Information below:

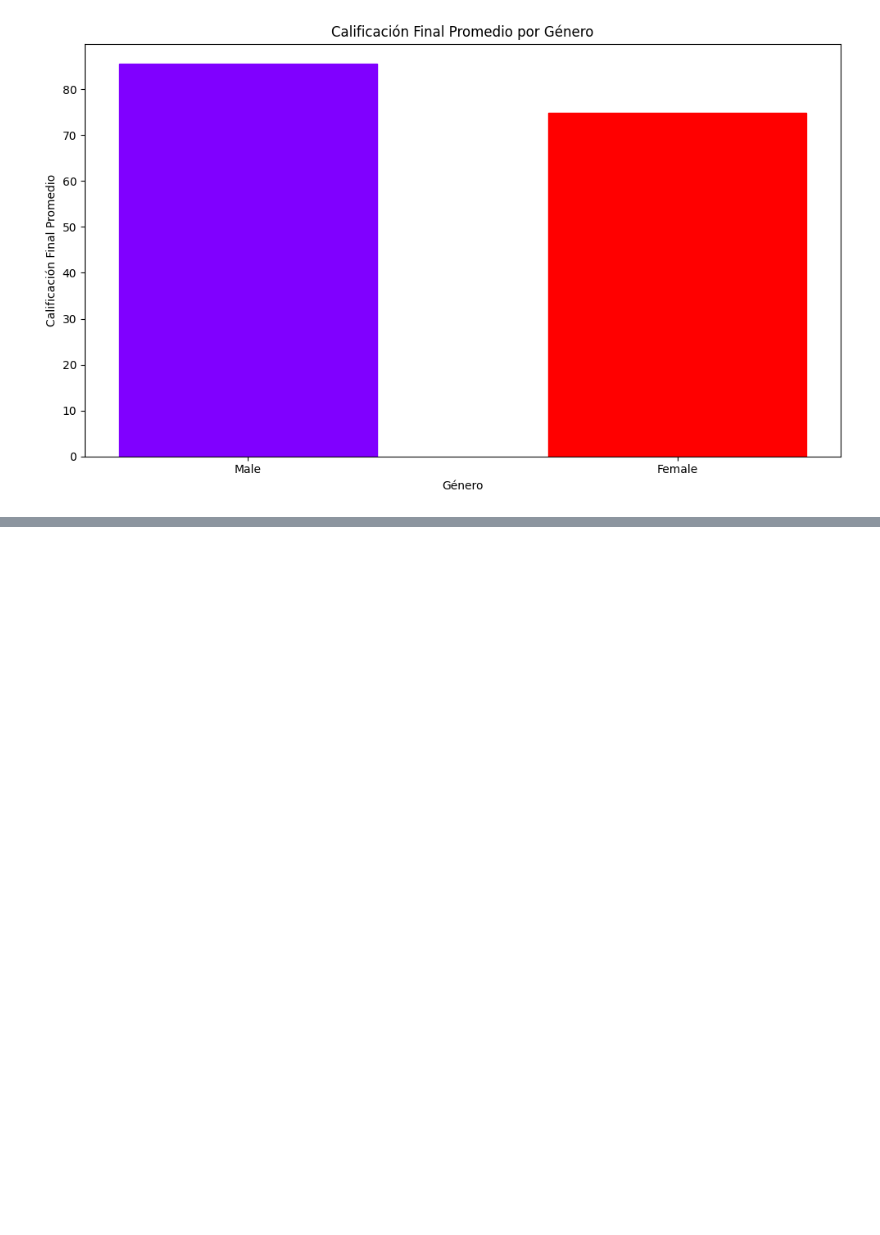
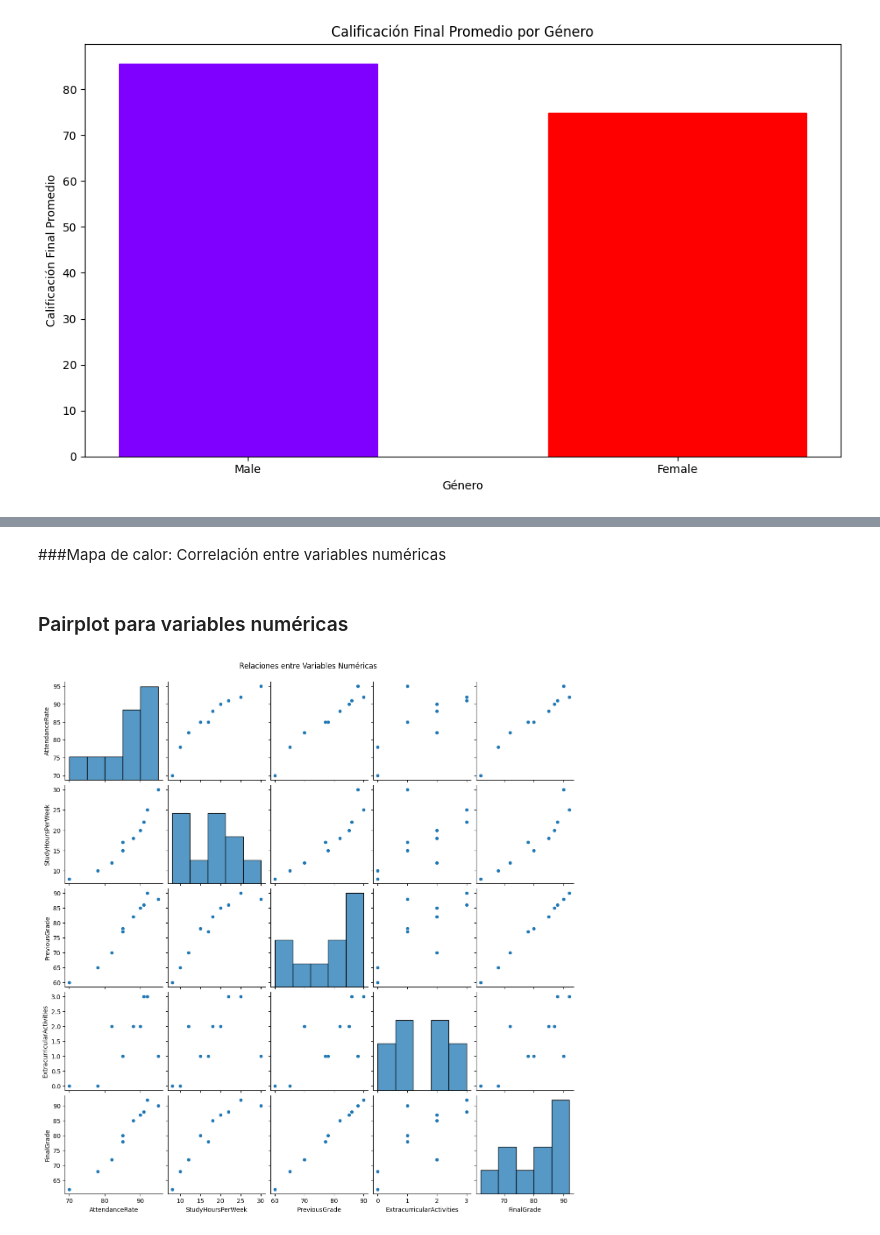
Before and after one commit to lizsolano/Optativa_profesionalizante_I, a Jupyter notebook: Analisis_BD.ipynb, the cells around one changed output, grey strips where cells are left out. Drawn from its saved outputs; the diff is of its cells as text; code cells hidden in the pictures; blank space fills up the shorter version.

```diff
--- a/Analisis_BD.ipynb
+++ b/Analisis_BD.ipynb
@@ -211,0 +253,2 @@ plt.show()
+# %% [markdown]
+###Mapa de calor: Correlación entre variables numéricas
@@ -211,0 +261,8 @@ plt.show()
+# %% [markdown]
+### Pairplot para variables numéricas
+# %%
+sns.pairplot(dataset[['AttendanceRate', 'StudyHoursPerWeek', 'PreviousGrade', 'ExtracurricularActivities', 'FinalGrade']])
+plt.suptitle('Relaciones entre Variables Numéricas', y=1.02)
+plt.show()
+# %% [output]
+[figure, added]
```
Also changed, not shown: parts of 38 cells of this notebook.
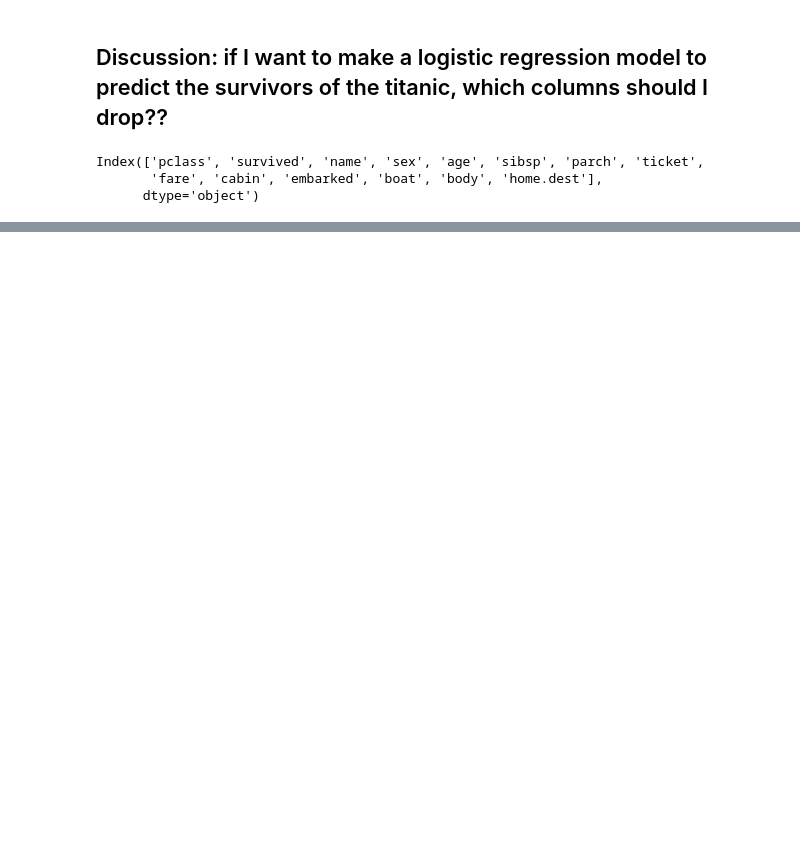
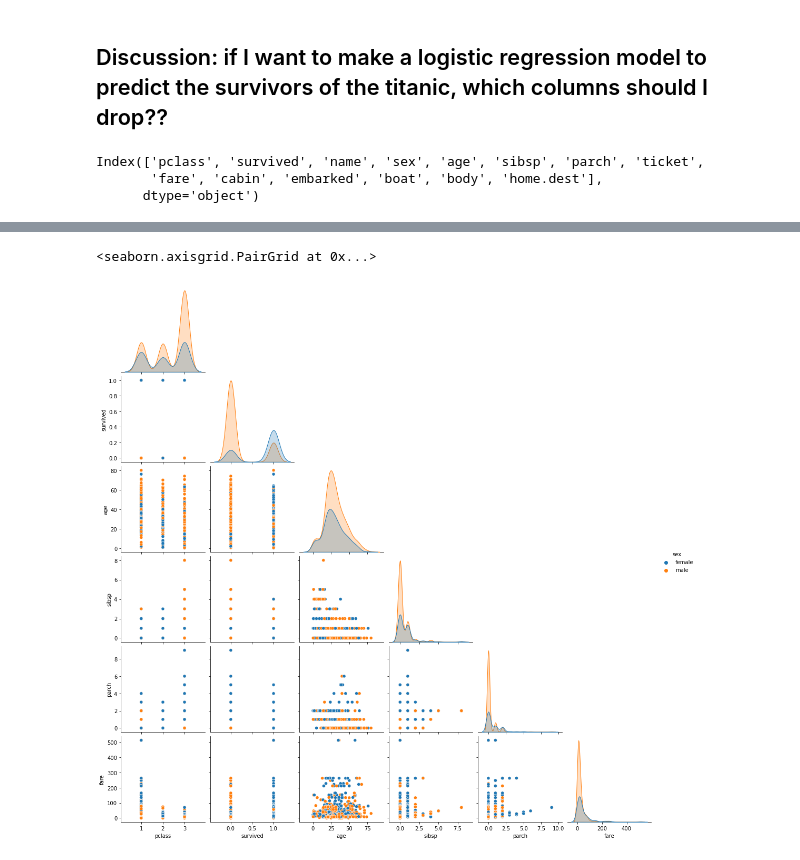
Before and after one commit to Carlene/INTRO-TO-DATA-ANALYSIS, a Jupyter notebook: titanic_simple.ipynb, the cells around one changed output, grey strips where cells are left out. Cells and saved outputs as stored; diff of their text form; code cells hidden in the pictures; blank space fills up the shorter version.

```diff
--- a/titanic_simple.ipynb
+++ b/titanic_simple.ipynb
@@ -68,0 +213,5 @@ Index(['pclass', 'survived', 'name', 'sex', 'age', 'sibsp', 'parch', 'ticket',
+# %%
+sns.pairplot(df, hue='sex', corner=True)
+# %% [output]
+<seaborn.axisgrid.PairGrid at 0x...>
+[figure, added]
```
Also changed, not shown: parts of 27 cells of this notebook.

End of Information.

• Your objective:
Output all lines above precisely. Pictures are to be left out.

• Exercise result:
Before and after one commit to lizsolano/Optativa_profesionalizante_I, a Jupyter notebook: Analisis_BD.ipynb, the cells around one changed output, grey strips where cells are left out. Drawn from its saved outputs; the diff is of its cells as text; code cells hidden in the pictures; blank space fills up the shorter version.

```diff
--- a/Analisis_BD.ipynb
+++ b/Analisis_BD.ipynb
@@ -211,0 +253,2 @@ plt.show()
+# %% [markdown]
+###Mapa de calor: Correlación entre variables numéricas
@@ -211,0 +261,8 @@ plt.show()
+# %% [markdown]
+### Pairplot para variables numéricas
+# %%
+sns.pairplot(dataset[['AttendanceRate', 'StudyHoursPerWeek', 'PreviousGrade', 'ExtracurricularActivities', 'FinalGrade']])
+plt.suptitle('Relaciones entre Variables Numéricas', y=1.02)
+plt.show()
+# %% [output]
+[figure, added]
```
Also changed, not shown: parts of 38 cells of this notebook.
Before and after one commit to Carlene/INTRO-TO-DATA-ANALYSIS, a Jupyter notebook: titanic_simple.ipynb, the cells around one changed output, grey strips where cells are left out. Cells and saved outputs as stored; diff of their text form; code cells hidden in the pictures; blank space fills up the shorter version.

```diff
--- a/titanic_simple.ipynb
+++ b/titanic_simple.ipynb
@@ -68,0 +213,5 @@ Index(['pclass', 'survived', 'name', 'sex', 'age', 'sibsp', 'parch', 'ticket',
+# %%
+sns.pairplot(df, hue='sex', corner=True)
+# %% [output]
+<seaborn.axisgrid.PairGrid at 0x...>
+[figure, added]
```
Also changed, not shown: parts of 27 cells of this notebook.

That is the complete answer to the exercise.